* [REQUIRED ACTION]:
Count, in the listing that follows, every line containing the word "width". Give the number by itself.

* [INFORMATION GIVEN]:
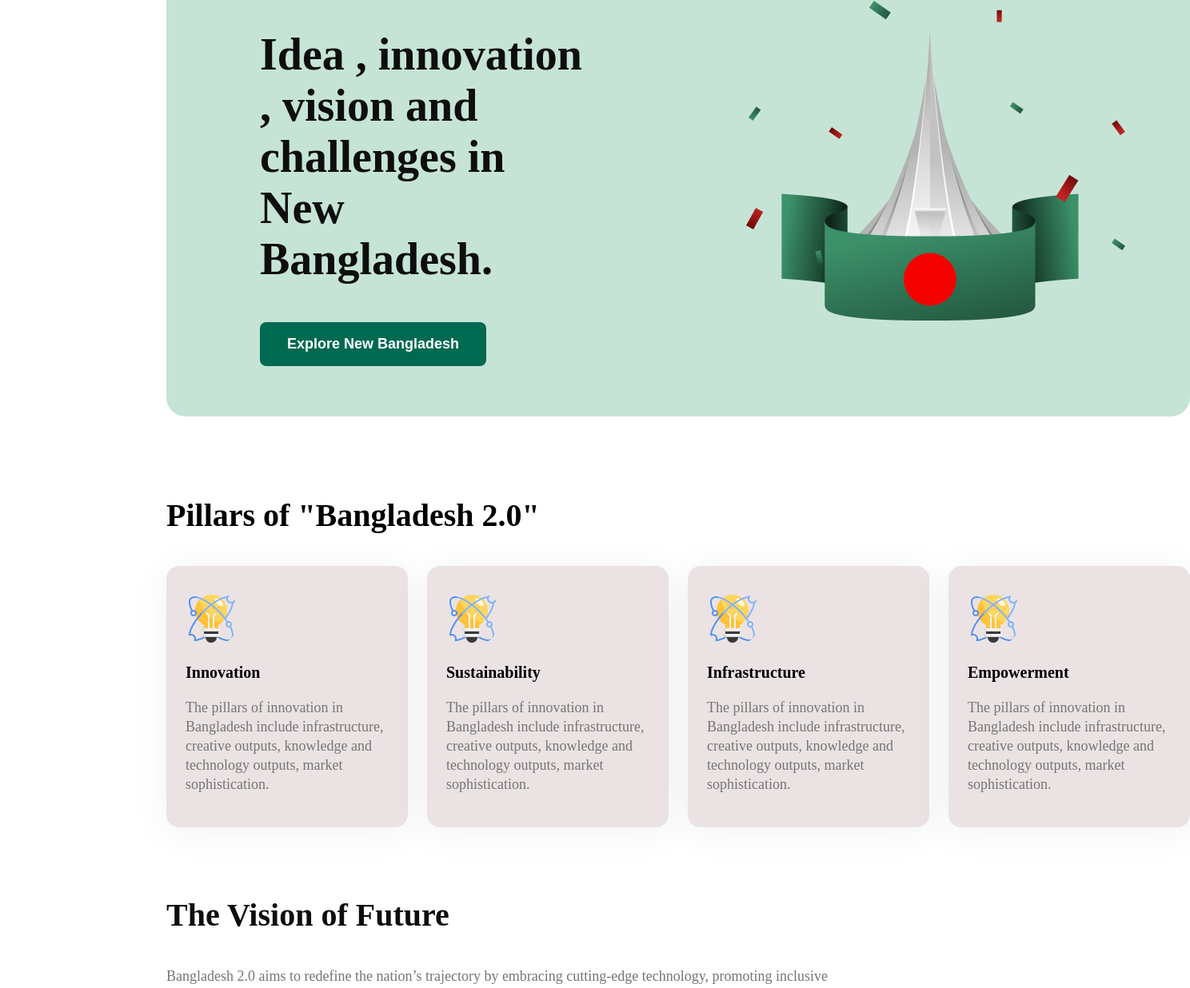
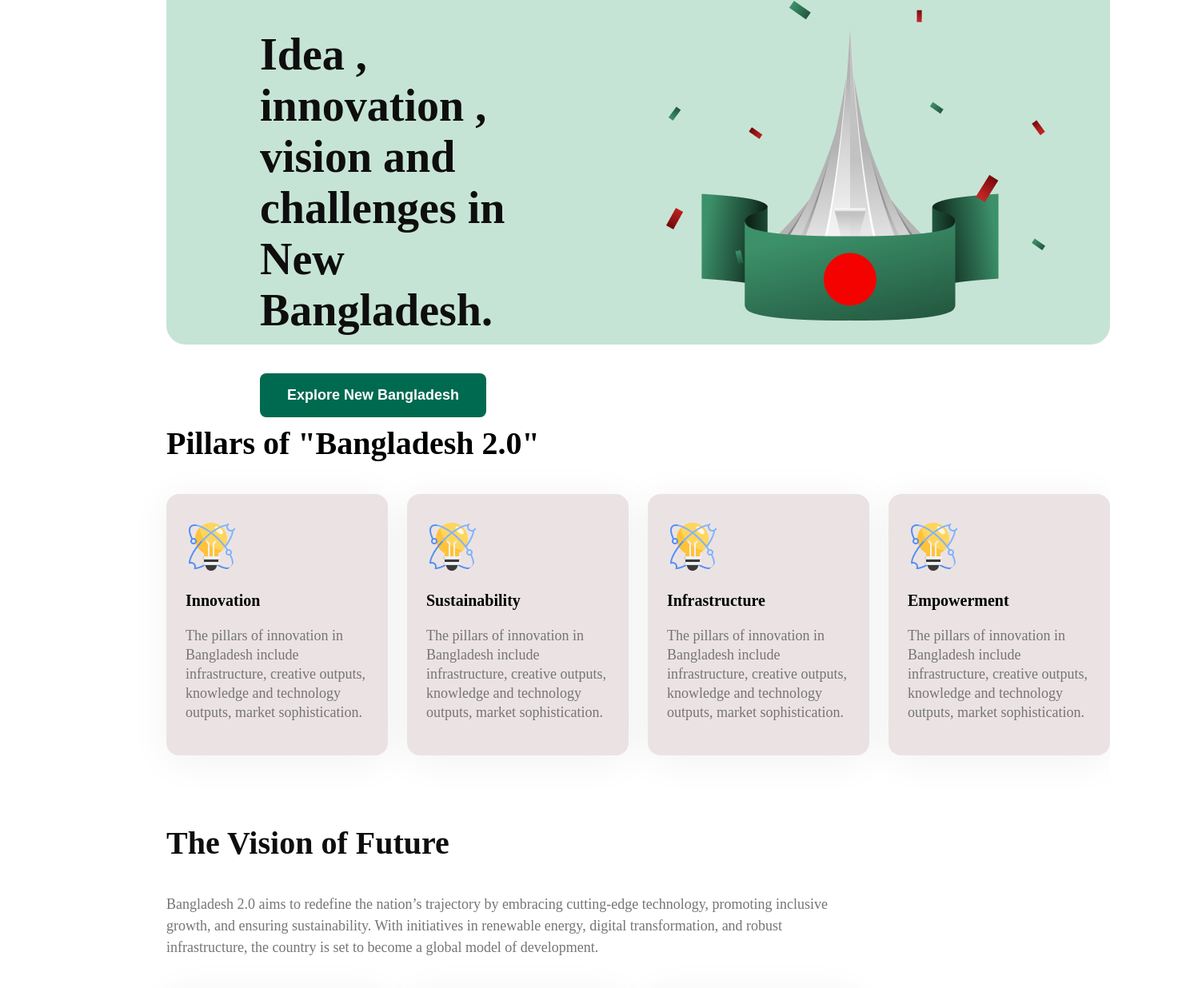
Before and after one commit to Alwasib/web-assignment-01, a plain HTML site: page index.html in a window 1280 px wide. Shown: the part 310-1546 px from the top of the page at 80% size, 1488 px wide, since content can reach past the window. Drawn offline with Linux system fonts and the light colour scheme; a web font is replaced by a local one.

Commit message:
added new

```diff
--- a/styles/style.css
+++ b/styles/style.css
@@ -139,8 +139,8 @@ nav{
    justify-content: space-between;
    margin: 0px 200px;
    background-color: #C6E4D6;
-   width: 1280px;
-   height: 650px;
+   width: 1180px;
+   height: 560px;
    border-radius: 24px;
 
    -webkit-border-radius: 24px;
@@ -186,7 +186,7 @@ nav{
 /* End of banner part */
 /* start main section */
 .section-1{
-    width: 1280px;
+    width: 1180px;
     height: 400px;
     margin-bottom: 100px;
 }
```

* [SOLUTION TO THE EXERCISE]:
4